April is autism acceptance month. In this blog today I want parents of girls to be aware that not all girls show the “typical autism traits”. It is estimated that approximately 60% of girls with PCDH19 will be somewhere on the autism spectrum and/or are Neurodivergent, this includes ADD/ADHD/PDA/ ODD/dyslexia/dyspraxia. I was not diagnosed with Autism until I was 12, I was always the quiet nerdy child that would prefer sitting reading a book than playing or mixing with my peers. I was always academically inclined, but I struggled socially. I had a lot of tantrums and meltdowns due to sensory overload. Girls are better at masking their autism, meaning that they will repeat behaviors that their peers do, if someone says “I like gaming” a girl would say “I like gaming too” even though deep down she has no interest in it. Autistic children want to make friends and struggle with it. From an autistic point of view wearing the “mask” can be very mentally draining.

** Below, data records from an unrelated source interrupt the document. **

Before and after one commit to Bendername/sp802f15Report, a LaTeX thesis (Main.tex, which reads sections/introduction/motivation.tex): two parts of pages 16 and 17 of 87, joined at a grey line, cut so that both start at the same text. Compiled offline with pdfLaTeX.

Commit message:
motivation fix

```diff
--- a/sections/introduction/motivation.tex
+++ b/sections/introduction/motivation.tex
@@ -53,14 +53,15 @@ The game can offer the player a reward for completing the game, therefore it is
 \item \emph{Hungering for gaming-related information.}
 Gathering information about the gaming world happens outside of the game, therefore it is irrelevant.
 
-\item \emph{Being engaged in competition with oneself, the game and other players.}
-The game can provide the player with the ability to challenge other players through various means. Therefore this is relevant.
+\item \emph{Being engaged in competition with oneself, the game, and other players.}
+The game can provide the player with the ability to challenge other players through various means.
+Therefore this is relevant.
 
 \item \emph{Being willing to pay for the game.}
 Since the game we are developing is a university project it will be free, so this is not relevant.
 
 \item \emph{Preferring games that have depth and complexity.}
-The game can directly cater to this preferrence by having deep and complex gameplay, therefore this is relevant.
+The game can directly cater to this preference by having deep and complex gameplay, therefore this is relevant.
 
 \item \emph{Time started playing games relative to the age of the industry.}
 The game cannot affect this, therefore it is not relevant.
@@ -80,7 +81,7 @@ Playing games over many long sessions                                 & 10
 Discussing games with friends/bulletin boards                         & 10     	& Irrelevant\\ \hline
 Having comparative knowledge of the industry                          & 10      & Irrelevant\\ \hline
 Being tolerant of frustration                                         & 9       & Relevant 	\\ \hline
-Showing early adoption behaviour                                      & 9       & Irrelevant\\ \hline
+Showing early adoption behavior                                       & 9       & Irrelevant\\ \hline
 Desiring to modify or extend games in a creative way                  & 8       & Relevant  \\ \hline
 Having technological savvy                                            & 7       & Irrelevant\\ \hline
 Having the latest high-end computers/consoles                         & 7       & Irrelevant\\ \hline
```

Living as an autistic adult at 30 years old– I embrace life and I see the world differently from the average person. I want to see the world changed for the better. I am an advocate for disability and LGBT rights. my special interests are disability rights, LGBT rights, Travel, and GAA (Gaelic games, Gaelic football, hurling, and camogie). When it comes to special interests’ girls’ special interests tend to be more sociable than boys (but not all the time) an example of this is a boy’s special interest might be train spotting, but a girl’s special interest might be travel in general.

I volunteer with various charities here in Ireland and am on the steering group of Full Spectrum Ireland. I think and see the world through pictures which is a good thing. I am really good at remembering phone numbers and If I am interested in something, I will retain the information and learn quicker. When I am really into something, I will have a deep focus on it and if it is a task, I will want it done right.

Sensory issues can be a challenge, but I have coping mechanisms on how to handle them. I can only wear certain materials and am sensitive when it comes to choosing what I wear. I still like to have some style an example of this is I cannot wear lace or denim. If I have to wear something that is either of those materials, I wear cotton underneath it e.g., my previous job in Penney’s (Primark in the UK and USA) was jeans and the worktop. Every day I would put on a pair of leggings under my Jeans to decrease sensitivity. Another item I cannot wear are bras,